Search the data below for "props"; list each line that holds it.

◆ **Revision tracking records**
- - - -

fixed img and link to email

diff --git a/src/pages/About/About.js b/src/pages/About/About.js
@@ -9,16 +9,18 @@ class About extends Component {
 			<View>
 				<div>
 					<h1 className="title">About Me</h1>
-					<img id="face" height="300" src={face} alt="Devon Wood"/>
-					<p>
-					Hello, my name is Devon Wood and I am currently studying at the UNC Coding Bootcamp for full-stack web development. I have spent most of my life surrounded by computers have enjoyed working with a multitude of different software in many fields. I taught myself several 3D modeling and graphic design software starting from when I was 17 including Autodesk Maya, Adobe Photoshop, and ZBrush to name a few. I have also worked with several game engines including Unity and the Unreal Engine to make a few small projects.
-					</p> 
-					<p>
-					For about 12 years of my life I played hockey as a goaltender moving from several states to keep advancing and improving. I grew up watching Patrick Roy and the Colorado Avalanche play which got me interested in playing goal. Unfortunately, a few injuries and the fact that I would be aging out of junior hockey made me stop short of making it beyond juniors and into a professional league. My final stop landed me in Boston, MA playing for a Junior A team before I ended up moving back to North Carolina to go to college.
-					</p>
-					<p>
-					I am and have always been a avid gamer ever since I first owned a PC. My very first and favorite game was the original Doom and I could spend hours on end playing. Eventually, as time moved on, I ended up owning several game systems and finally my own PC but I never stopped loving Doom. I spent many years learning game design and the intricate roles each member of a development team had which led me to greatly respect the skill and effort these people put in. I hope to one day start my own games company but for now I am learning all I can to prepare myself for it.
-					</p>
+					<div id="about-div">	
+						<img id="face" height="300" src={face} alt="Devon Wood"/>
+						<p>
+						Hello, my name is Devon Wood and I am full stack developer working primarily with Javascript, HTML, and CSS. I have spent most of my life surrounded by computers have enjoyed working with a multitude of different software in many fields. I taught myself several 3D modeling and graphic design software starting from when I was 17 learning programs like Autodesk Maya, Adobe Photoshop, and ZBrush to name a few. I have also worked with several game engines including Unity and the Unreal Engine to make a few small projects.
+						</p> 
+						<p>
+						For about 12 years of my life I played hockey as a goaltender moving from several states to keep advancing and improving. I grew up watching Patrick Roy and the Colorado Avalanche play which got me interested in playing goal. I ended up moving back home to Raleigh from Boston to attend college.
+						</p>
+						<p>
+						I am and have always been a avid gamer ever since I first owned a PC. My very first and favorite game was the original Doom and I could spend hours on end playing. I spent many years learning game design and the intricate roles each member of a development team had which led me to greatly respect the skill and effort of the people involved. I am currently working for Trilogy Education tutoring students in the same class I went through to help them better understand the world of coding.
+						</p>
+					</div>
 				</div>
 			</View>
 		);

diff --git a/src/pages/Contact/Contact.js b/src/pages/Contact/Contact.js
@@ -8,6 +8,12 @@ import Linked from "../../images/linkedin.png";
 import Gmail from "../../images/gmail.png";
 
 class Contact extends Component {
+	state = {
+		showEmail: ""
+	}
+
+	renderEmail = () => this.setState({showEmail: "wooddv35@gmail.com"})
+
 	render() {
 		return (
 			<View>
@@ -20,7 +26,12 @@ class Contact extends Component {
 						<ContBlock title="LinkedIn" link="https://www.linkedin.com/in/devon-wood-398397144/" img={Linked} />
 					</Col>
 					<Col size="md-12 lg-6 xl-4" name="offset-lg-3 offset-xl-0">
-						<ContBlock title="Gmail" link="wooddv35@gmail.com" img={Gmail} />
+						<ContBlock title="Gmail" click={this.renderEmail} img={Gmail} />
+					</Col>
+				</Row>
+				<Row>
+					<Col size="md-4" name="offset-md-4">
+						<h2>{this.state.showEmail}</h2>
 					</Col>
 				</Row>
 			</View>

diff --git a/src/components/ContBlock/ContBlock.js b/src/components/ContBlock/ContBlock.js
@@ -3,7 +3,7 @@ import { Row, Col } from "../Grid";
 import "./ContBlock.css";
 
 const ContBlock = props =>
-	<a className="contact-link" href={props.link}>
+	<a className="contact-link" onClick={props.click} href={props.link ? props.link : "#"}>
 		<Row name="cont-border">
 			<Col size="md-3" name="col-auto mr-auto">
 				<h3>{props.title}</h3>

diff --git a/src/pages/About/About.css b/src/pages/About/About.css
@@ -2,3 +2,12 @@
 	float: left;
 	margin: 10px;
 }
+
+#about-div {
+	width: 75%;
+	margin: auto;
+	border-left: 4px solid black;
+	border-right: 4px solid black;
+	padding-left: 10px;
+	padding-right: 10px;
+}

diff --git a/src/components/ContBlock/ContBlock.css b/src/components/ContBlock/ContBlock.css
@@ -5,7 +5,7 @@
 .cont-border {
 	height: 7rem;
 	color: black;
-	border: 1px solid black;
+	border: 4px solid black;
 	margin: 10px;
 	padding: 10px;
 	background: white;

- - - -

◆ **TASK ANSWER**
 const ContBlock = props =>
-	<a className="contact-link" href={props.link}>
+	<a className="contact-link" onClick={props.click} href={props.link ? props.link : "#"}>
 				<h3>{props.title}</h3>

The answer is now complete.